I would imagine that the defence would have had a copy of the police statements made by Louise Anderson, so any claim about losing gloves would have already been known to them. Do we know if the claim about her losing gloves was later made in court?
Here is another coincidence from the A6 Case. Mrs. Galvez of the Vienne Hotel was reported to have made a statement that she noticed black ladies’ gloves on top of a suitcase in Alphon’s room. This was at a time when Alphon was very much in the frame for the murder. I find it hard to place much reliability on this statement and suspect it was ‘coached’ from her by Acott and his men.
Then we have a similar detail popping up, potentially, in the evidence of Louise Anderson except this time to the detriment of Hanratty.
While on the subject of Acott possibly concocting something out of nothing to further his aims ...
Acott’s interview with Alphon's mother (Sept 22) and the “smashing” (Foot) of Alphon's alibi for the night of the murder: I’ve seen no direct quote of what Gladys Alphon told Acott, only the report in the Daily Sketch (Sept 23) that she "told detectives that he last visited their home in Gleneagle Rd, Streatham, two months ago."
Since Alphon hadn't said he'd met his mother at home, but on the street nearby, this statement not only leaves his alibi intact, but seems intended to mislead.
So my question is, did Gladys Alphon in fact affirm to Acott that she didn't meet her son anywhere that night, making his account of his movements wrong? Or did Acott finesse things and keep Alphon in the frame with a carefully worded statement to the press?
There is a long section of Acott’s interview with Gladys Alphon on Page 414 of Woffinden, although this was on 13-Sep – not 22-Sep.
Of course by then she was having to think back a few weeks - whereas when Alphon was first interviewed on 27th August, and said he had met his mother at 9.30pm on the 22nd, he only had to think back a few days.
I think that Gladys did give a vague reply, because of what Acott said when he interviewed Alphon.
Acott: “Can you think of anybody who can verify your statement?”
Alphon: “Only my mother. I met her at about 9pm at Streatham that night.”
Acott: “I’ve seen your mother, she’s not certain of the day.”
Alphon: “No, she’s got a very poor memory, but I saw her several times about then to get money from her and I cashed a few cheques but I can’t remember the days.”
Acott: Can you give me details of the cheques so that I might verify the dates?”
Alphon: “Well, there’s a difficulty there - we use different names ... it’s a personal matter, it’s got something to do with an annuity.”

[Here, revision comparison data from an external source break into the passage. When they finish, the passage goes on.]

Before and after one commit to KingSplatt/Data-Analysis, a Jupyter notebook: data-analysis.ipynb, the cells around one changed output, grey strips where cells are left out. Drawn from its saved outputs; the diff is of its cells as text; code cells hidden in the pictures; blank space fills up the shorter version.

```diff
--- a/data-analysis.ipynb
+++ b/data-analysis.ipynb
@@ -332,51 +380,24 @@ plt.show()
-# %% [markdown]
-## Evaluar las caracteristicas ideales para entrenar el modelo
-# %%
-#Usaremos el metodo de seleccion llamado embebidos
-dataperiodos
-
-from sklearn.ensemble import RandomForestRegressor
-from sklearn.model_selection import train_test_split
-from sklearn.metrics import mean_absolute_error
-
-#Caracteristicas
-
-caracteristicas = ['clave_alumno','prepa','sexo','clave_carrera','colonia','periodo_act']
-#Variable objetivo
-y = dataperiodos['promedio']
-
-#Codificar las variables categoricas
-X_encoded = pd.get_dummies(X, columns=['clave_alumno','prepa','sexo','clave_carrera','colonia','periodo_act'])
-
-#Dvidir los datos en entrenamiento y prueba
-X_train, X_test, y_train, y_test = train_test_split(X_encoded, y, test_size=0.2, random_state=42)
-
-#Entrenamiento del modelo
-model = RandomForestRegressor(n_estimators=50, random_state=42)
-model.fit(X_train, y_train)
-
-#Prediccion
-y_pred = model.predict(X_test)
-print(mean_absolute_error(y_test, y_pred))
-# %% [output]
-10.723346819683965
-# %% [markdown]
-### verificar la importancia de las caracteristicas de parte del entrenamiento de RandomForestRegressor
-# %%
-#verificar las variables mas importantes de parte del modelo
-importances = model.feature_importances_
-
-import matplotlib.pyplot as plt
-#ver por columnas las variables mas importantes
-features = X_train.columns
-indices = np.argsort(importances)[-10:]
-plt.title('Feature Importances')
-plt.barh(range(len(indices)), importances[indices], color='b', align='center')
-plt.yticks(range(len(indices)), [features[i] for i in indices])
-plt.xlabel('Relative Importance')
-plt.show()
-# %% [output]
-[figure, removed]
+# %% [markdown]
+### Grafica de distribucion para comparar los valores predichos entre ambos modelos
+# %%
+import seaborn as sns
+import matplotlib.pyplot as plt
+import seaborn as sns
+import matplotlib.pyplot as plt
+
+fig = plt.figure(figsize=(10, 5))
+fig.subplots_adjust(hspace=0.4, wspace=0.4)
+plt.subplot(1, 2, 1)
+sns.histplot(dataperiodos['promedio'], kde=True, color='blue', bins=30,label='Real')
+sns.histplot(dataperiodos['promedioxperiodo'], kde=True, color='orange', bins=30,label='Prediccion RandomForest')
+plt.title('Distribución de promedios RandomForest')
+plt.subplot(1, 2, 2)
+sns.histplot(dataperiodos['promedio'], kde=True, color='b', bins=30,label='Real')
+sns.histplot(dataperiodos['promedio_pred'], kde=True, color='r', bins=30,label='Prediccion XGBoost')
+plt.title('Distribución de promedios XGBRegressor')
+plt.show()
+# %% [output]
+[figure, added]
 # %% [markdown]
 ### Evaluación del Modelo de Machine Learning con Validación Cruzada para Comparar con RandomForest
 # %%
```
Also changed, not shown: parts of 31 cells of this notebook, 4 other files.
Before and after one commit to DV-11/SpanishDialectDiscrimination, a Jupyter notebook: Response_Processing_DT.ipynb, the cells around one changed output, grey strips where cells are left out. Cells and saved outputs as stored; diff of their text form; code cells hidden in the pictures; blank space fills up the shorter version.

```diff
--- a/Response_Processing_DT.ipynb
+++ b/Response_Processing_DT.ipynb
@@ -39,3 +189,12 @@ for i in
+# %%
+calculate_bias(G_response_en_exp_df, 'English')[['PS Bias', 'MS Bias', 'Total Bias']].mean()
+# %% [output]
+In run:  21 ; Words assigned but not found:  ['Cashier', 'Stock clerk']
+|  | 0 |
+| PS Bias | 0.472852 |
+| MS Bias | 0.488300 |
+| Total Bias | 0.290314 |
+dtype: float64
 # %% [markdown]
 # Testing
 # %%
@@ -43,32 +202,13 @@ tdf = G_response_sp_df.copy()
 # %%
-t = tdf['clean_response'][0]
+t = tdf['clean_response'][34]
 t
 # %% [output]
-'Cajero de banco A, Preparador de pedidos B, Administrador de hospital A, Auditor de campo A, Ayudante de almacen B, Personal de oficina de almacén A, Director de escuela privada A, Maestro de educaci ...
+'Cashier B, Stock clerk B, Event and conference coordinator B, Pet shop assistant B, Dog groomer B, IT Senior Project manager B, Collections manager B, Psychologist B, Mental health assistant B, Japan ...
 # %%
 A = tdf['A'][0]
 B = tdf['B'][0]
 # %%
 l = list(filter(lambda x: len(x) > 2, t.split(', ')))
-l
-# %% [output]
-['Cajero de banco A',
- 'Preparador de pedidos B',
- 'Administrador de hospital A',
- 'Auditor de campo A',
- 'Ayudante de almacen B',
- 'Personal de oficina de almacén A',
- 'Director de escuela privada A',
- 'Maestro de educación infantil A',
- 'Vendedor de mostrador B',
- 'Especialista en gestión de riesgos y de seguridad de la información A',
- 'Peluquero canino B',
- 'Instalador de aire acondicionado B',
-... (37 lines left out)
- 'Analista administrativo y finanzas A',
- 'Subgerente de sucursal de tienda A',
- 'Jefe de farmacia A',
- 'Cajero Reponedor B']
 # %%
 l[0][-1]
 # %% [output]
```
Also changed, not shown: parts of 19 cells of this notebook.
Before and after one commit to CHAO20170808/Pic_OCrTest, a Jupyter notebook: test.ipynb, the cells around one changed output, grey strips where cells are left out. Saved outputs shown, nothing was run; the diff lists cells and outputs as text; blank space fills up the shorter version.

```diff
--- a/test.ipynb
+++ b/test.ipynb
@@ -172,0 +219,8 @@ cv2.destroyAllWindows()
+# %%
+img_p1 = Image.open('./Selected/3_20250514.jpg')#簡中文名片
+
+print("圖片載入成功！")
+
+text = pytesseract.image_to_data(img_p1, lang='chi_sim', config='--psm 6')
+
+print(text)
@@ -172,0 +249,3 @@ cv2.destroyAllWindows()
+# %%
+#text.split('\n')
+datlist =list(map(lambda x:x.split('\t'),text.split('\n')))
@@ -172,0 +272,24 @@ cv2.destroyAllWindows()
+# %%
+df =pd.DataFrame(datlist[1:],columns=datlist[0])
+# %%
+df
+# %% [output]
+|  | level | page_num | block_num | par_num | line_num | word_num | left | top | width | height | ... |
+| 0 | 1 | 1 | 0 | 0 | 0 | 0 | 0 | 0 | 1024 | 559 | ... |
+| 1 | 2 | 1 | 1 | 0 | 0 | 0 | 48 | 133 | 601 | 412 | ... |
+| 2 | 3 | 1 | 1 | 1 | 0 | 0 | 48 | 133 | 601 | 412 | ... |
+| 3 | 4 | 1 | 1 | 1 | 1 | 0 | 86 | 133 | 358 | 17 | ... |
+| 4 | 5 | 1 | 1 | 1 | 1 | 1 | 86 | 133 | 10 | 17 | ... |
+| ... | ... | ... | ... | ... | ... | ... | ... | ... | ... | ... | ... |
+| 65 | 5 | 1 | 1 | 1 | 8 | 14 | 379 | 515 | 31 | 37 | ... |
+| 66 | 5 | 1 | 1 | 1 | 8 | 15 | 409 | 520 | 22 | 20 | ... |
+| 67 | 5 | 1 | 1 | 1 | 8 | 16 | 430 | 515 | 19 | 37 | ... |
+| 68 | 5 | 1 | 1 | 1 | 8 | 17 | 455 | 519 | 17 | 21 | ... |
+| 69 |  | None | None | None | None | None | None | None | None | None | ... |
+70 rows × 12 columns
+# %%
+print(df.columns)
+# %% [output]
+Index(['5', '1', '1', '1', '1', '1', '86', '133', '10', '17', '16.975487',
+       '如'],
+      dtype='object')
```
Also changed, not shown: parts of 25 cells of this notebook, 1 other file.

Incidentally, this last thing Alphon said may explain the money that came into his bank account that he showed Foot. Not only income from the annuity itself, but perhaps also the result of shuffling amounts between various accounts.
The only thing that throws doubt on Alphon’s alibi is Nudds dubious middle statement.
Galves is accepted as the most reliable Vienna witness and she said that Durrant had still not arrived when she went to bed at 10pm. In the morning she put a star against his name in the register, as the last person to arrive the previous night, and then saw him with her own eyes.
Woffinden says that Alphon left the car in Ilford and then made his way to the Vienna - in order to tie in with his sighting by Galves, checking out and doing the other things for which he has an alibi in the afternoon - but in later editions suggested that the car was not left until the evening.